§ **Front-end code edit data**
----------------

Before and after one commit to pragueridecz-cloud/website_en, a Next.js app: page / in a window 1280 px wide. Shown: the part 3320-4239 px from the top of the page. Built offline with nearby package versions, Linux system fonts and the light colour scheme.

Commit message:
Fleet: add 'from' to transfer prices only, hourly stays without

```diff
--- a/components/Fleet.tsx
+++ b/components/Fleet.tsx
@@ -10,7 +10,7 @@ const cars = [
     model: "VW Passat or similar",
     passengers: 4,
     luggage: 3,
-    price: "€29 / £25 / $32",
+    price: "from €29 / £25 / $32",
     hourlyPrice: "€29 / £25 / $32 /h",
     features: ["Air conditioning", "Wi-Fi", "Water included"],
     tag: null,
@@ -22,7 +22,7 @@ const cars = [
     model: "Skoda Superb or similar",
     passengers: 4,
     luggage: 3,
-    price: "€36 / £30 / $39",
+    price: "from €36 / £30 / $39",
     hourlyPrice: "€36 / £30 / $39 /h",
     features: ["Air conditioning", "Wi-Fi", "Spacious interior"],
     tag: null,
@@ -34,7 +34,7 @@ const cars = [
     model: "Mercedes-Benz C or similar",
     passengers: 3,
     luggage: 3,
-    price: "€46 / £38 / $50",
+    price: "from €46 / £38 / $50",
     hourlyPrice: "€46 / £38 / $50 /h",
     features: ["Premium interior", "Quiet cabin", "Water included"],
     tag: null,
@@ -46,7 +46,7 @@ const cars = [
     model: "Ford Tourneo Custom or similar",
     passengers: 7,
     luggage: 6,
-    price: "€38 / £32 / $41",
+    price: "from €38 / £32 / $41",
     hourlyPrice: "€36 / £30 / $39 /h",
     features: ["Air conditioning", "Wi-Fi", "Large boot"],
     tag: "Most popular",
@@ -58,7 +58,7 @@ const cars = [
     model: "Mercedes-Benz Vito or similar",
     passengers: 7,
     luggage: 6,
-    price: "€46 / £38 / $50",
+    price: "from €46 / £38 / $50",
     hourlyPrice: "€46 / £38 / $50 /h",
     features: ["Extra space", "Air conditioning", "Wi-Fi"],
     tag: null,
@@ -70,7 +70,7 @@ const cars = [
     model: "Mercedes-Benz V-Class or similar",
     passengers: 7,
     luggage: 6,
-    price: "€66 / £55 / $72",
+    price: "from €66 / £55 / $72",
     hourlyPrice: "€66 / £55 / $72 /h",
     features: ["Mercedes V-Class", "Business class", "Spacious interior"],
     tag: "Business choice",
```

----------------

§ **YOUR INSTRUCTIONS**
If a line in the records contains the word "from", copy it out.

§ **ANSWER SECTION**
Before and after one commit to pragueridecz-cloud/website_en, a Next.js app: page / in a window 1280 px wide. Shown: the part 3320-4239 px from the top of the page. Built offline with nearby package versions, Linux system fonts and the light colour scheme.
Fleet: add 'from' to transfer prices only, hourly stays without
+    price: "from €29 / £25 / $32",
+    price: "from €36 / £30 / $39",
+    price: "from €46 / £38 / $50",
+    price: "from €38 / £32 / $41",
+    price: "from €46 / £38 / $50",
+    price: "from €66 / £55 / $72",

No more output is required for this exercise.